    I mean let’s also touch on the Jacquard Loom, if you want to get all Textiles In Sciencey. It was officially created in 1801 or 1804 depending on who you ask (although you can see it in proto-form as early as 1725) and used a literal chain of punch cards to tell the loom which warps to raise on hooks before passing the weft through. It replaced the “weaver yelling at Draw Boy” technique, in which the weaver would call to the kid manning the heddles “raise these and these, lower these!” and hope that he got it right. 

    With a Jacquard loom instead of painstakingly picking up every little thread by hand to weave in a pattern, which is what folks used to do for brocades in Ye Olde Times, this basically automated that. Essentially all you have to do to weave here is advance the punch cards and throw the shuttle. SO EASY. 

    ALSO, it’s not just “little old ladies sewed the first spacesuits,” it’s “the women from the Playtex Corp were the only ones who could sew within the tolerances needed.” Yes, THAT Playtex Corp, the one who makes bras. Bra-makers sent us to the moon. 

    And the cool thing with them was that they did it all WITHOUT PINS, WITHOUT SEAM RIPPING and in ONE TRY. You couldn’t use pins or re-sew seams because the spacesuits had to be airtight, so any additional holes in them were NO GOOD. They were also sewing to some STUPID tight tolerances-in our costume shop if you’re within an eighth of an inch of being on the line, you’re usually good. The Playtex ladies were working on tolerances of 1/32nd of an inch. 1/32nd. AND IN 21 LAYERS OF FABRIC. 

    The women who made the spacesuits were BADASSES. (and yes, I’ve tried to get Space-X to hire me more than once. They don’t seem interested these days)

    This is fascinating. I knew there was a correlation between binary and weaving but this just takes it to a whole nother level. 

    they do this so that they can prove people use the library, figure out what books are popular so they can make sure to get more like it or further entries in a series, and to figure out what times the library is more buisy while ive never killed a person in a library (yet) i do sometimes unshelve additional books to boost the statistics thus resulting in increased funding for the library, however small

    This certainly takes the stress away of trying to figure out where to put a book back

    I am screaming lmao also this reminds me of @rosewater1997

    I really do love that people have legitimately always just been people. Like how many angry breakup texts have their been that end with “Come get your stuff or I’m donating it to goodwill”? People never change.

    The concubine after reading this:

    This is my new breakup format

    Fuck him and his harem. I hope Nisaba made you #1 wife, baby

    Wind erosion

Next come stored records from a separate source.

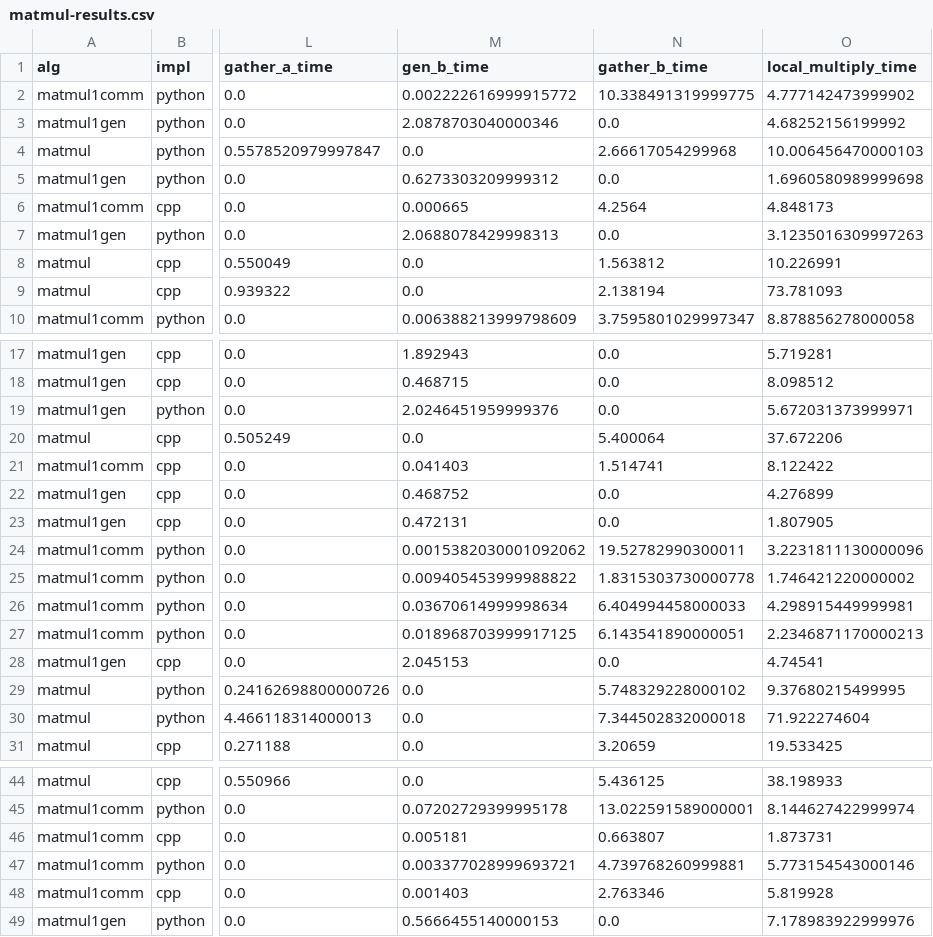
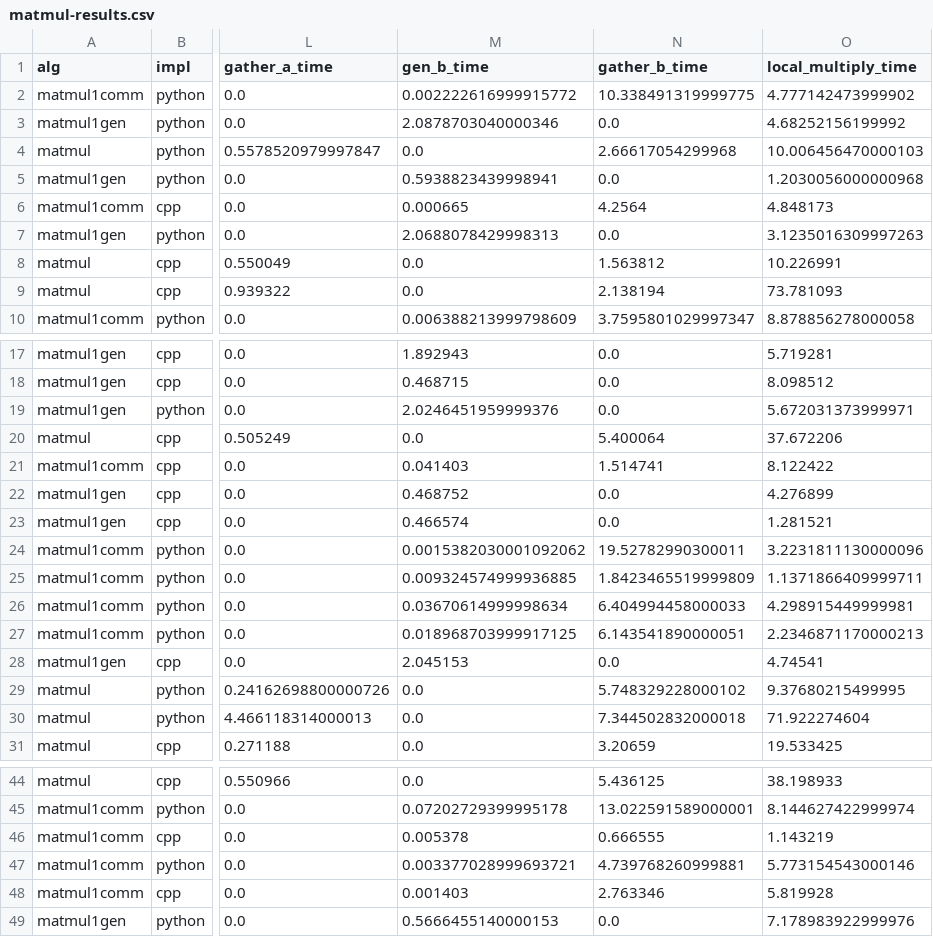
Before and after one commit to taufique71/nystrom-distributed, a CSV file: scripts/matmul-results.csv, drawn as a sheet; only a part is shown, gaps mark what is left out; the diff names each change by its address in the sheet, - before the commit and + after, or states it on an @@ line.

Commit message:
matmul1 results for hybrid parallelism updated with hyperthreading

```diff
--- a/scripts/matmul-results.csv
+++ b/scripts/matmul-results.csv
-M5 (gen_b_time): 0.6273303209999312
+M5 (gen_b_time): 0.5938823439998941
-O5 (local_multiply_time): 1.6960580989999698
+O5 (local_multiply_time): 1.2030056000000968
-M23 (gen_b_time): 0.472131
+M23 (gen_b_time): 0.466574
-O23 (local_multiply_time): 1.807905
+O23 (local_multiply_time): 1.281521
-M25 (gen_b_time): 0.009405453999988822
+M25 (gen_b_time): 0.009324574999936885
-N25 (gather_b_time): 1.8315303730000778
+N25 (gather_b_time): 1.8423465519999809
-O25 (local_multiply_time): 1.746421220000002
+O25 (local_multiply_time): 1.1371866409999711
-M46 (gen_b_time): 0.005181
+M46 (gen_b_time): 0.005378
-N46 (gather_b_time): 0.663807
+N46 (gather_b_time): 0.666555
-O46 (local_multiply_time): 1.873731
+O46 (local_multiply_time): 1.143219
```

    A really cool find in the deserts of Northern Africa. Wind is a major erosive force, capable of picking up and carrying sand grains, but the wind is limited. Most winds are easily able to pick up sand, but pebbles are usually too big for the wind to move.

    This photo is about 4 cm across. There are small pebbles sitting on top of sand; the wind can move the sand but not the pebbles. The pebbles have protected the sand grains below them, creating pillars of sand beneath the pebbles. These would be called deflation features; remnants of sand being removed by the wind.

    -JBB

    Image credit: https://www.flickr.com/photos/banco_imagenes_geologicas/8558090382